I believe credits count just like withholding. But can't you also Target the waiver for withholding at least as much as you did last year?

I missed the targets by just a little bit one year - the penalty was surprisingly modest, not worth stressing out about. If you're aware and trying to avoid it, there isn't a big first step. If you under-withhold by a small amount, I assume the penalty is still proportionate.
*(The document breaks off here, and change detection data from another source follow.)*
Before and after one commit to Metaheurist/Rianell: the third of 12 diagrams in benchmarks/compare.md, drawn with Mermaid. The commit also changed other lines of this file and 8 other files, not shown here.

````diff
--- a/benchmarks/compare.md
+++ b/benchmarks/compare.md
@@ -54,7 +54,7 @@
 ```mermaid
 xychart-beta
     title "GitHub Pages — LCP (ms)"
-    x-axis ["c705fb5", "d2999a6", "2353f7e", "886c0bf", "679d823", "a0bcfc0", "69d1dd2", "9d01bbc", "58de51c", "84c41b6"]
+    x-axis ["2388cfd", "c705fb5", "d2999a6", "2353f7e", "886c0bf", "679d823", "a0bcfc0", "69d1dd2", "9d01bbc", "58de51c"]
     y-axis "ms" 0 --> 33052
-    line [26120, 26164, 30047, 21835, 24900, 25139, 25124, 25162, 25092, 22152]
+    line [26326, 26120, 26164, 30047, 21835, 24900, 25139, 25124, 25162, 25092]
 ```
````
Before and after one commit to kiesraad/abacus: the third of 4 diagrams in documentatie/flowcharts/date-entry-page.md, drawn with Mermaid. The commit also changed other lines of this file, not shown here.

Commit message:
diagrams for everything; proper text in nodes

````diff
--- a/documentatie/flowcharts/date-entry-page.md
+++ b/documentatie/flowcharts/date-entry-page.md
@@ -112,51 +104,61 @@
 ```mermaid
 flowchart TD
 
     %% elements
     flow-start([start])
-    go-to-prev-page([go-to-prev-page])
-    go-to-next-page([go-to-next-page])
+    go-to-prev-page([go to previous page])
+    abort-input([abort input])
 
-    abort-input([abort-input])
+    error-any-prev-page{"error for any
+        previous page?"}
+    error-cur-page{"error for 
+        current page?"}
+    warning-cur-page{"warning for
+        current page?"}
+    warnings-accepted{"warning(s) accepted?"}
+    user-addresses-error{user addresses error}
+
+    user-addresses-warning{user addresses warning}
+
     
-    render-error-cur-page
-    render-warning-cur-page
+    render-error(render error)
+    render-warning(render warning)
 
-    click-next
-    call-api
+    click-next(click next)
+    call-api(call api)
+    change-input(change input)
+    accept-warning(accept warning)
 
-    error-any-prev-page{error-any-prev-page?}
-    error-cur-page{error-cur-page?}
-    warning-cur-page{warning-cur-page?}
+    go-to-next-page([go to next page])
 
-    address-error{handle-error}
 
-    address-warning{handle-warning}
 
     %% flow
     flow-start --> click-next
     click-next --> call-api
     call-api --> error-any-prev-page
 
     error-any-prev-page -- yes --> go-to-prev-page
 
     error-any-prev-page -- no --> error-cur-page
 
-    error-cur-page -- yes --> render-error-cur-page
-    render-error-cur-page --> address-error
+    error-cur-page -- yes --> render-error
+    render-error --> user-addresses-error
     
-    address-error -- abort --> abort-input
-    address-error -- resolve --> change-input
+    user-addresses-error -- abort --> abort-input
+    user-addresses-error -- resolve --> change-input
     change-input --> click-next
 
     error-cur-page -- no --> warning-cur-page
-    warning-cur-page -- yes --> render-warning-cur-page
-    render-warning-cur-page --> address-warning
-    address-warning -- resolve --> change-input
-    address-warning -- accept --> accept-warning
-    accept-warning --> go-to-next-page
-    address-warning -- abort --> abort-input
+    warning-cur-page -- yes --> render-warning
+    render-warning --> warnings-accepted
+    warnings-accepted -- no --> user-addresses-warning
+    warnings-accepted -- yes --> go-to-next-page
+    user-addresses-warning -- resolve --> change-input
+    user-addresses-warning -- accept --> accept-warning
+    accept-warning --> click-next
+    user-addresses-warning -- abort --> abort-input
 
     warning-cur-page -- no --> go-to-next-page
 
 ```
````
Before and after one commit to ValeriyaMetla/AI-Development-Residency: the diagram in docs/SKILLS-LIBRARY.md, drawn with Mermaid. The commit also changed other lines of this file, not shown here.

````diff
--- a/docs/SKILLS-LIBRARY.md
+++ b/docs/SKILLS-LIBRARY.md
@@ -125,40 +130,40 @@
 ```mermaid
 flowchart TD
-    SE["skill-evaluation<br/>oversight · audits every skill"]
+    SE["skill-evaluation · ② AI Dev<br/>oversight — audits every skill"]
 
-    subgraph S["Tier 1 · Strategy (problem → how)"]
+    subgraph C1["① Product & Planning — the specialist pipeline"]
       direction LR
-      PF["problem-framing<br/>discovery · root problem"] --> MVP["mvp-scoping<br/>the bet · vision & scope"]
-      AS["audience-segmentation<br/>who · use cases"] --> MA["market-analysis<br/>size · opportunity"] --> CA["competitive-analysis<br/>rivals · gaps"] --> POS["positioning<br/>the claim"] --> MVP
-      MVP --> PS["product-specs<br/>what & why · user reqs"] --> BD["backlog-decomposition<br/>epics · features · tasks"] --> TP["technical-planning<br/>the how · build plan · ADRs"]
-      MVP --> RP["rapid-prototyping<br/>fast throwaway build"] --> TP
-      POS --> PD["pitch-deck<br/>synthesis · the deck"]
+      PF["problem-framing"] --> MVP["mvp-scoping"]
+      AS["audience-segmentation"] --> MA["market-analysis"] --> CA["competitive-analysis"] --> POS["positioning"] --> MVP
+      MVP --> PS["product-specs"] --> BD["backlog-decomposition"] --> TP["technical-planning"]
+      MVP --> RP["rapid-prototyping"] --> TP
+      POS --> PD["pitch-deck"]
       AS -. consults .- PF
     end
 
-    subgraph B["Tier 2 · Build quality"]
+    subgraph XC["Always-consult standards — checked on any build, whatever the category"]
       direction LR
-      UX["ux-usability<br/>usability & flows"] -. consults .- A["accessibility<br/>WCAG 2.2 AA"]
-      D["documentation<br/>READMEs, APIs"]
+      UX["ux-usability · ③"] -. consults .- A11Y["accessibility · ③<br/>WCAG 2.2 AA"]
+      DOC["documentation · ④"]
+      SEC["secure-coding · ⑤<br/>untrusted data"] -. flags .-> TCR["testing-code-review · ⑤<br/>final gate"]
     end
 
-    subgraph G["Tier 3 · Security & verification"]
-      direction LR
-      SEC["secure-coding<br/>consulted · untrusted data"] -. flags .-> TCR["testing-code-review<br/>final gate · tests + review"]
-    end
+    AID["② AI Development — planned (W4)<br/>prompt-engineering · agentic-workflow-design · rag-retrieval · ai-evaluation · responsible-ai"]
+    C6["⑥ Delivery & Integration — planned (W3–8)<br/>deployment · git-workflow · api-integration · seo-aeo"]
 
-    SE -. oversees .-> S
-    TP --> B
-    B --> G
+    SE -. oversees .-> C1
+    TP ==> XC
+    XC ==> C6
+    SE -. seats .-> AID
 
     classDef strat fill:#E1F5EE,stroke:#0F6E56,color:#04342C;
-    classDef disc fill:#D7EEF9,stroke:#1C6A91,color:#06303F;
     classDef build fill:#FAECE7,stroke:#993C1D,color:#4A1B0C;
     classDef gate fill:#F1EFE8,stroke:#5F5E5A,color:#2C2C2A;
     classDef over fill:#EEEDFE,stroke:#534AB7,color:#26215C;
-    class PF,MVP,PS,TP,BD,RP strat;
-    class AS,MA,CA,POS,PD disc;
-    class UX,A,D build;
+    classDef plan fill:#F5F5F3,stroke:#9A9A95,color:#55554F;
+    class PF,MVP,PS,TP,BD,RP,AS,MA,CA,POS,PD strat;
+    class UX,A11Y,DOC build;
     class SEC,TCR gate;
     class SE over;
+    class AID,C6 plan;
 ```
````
But you should also look into how your state deals with this. Mine at the time included payments made all the way through April 15 - no penalty for 0 withholding all year as long as you settled up by the final payment due date. But some might be less forgiving than the IRS too.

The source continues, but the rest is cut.